Records to process:
BEGIN

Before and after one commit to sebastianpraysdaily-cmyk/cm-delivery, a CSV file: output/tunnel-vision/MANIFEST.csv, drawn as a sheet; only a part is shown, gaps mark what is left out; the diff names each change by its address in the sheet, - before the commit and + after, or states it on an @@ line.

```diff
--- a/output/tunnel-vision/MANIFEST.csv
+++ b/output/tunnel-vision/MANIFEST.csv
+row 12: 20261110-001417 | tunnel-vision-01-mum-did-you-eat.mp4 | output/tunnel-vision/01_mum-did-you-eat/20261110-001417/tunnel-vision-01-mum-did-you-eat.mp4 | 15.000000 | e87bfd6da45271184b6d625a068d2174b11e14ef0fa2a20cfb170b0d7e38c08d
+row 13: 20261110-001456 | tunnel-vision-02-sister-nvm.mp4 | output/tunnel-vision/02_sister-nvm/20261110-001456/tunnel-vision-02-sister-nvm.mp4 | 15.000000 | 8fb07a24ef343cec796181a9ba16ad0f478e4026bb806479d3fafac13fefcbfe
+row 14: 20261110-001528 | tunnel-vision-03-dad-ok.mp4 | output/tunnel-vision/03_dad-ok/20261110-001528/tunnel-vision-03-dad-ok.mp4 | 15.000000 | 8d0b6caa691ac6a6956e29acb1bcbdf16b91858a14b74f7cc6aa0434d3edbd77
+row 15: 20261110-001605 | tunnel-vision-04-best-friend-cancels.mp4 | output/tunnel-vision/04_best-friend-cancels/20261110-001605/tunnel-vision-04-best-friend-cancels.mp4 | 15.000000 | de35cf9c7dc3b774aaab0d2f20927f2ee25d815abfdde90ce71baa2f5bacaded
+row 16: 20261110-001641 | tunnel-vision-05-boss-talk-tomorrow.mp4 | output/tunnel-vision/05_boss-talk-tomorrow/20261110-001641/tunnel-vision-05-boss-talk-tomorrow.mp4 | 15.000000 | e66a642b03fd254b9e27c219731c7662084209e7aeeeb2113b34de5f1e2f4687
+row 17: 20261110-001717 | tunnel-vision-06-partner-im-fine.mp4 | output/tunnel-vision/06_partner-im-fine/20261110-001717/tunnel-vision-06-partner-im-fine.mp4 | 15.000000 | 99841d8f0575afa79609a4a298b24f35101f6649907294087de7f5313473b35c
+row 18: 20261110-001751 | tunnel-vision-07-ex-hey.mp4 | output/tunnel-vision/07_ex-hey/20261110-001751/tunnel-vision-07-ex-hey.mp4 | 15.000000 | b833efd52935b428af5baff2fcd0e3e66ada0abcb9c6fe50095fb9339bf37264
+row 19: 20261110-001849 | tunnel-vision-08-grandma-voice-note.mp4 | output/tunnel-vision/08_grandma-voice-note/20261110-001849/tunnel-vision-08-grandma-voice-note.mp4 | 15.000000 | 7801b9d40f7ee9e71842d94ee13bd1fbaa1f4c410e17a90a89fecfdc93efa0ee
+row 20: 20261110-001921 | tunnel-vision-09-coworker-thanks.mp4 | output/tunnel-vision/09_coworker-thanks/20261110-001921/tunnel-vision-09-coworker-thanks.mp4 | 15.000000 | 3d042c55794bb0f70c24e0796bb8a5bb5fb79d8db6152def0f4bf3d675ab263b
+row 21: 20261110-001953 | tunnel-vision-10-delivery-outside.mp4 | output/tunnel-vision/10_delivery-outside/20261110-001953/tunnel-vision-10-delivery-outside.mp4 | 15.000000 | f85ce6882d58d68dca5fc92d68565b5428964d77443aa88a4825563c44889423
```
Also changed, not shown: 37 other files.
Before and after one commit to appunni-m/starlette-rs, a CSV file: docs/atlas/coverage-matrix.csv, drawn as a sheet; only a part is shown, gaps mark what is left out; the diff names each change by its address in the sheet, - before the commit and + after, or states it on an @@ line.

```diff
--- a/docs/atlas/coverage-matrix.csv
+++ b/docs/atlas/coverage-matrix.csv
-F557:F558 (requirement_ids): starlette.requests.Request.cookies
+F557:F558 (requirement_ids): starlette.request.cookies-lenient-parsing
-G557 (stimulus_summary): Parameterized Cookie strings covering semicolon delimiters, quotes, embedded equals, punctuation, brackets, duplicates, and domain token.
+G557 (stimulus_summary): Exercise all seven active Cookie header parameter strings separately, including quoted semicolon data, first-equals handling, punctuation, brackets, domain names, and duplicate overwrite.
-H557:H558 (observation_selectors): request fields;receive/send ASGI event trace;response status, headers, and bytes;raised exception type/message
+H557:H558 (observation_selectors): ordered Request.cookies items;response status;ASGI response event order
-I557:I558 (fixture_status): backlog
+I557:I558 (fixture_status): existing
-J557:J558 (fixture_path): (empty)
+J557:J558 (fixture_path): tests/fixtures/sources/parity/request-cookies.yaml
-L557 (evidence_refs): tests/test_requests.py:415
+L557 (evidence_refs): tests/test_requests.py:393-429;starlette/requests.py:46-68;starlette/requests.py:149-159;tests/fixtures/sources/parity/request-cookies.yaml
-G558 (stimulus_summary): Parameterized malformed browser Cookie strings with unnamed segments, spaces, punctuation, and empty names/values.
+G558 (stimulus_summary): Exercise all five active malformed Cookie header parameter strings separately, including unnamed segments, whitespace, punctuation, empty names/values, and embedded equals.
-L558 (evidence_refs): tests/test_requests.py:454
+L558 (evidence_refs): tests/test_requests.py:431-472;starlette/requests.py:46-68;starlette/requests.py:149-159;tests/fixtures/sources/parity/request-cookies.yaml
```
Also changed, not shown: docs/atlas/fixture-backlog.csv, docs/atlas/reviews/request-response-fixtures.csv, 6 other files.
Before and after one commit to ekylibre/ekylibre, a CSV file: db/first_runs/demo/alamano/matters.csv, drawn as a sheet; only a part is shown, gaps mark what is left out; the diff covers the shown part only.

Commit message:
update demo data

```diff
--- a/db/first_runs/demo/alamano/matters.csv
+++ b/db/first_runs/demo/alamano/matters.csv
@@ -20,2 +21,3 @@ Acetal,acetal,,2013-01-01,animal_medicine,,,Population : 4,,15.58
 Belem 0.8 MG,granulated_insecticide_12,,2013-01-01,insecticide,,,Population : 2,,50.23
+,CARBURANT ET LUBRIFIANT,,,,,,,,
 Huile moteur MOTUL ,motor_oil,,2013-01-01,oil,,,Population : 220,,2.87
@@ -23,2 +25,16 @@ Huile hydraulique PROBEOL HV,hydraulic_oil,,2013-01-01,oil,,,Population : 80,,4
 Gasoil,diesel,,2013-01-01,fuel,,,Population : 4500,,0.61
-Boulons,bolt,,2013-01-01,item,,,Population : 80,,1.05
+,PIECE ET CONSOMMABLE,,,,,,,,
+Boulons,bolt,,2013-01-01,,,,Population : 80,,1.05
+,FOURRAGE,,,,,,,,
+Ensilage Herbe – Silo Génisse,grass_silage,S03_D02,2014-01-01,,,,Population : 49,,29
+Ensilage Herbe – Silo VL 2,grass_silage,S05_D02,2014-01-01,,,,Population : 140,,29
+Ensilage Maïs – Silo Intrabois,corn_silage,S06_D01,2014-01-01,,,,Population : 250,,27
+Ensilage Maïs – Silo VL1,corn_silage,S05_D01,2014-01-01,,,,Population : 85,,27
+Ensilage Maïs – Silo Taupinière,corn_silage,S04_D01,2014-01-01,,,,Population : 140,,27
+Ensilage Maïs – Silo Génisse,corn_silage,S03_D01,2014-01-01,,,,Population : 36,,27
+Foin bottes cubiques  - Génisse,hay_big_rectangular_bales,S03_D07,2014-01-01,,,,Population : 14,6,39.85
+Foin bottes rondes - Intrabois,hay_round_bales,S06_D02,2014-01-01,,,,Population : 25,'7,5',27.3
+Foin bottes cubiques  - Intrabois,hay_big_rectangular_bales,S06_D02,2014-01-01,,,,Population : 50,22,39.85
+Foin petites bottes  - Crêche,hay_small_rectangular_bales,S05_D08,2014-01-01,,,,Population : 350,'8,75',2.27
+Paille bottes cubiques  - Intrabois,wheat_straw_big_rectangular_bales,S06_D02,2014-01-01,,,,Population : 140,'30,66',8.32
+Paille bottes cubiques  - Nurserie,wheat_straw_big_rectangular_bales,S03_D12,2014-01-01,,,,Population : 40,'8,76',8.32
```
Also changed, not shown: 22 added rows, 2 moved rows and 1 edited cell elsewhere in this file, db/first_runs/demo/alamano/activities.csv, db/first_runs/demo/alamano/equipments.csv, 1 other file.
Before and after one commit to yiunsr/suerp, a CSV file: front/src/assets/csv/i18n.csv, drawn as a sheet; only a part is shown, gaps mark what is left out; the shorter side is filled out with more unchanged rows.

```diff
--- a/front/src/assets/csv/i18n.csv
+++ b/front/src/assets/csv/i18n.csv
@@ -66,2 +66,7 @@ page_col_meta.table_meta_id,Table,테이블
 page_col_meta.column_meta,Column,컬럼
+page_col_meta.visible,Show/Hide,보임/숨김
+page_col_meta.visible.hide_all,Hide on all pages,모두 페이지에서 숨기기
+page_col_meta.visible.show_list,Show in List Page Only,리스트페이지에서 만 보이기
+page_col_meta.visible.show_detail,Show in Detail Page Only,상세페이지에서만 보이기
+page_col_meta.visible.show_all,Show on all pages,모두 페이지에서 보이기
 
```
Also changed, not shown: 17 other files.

END

Task requirements:
Across the records above, count the lines holding "Ensilage" and write down only that count.

Response for this exercise:
6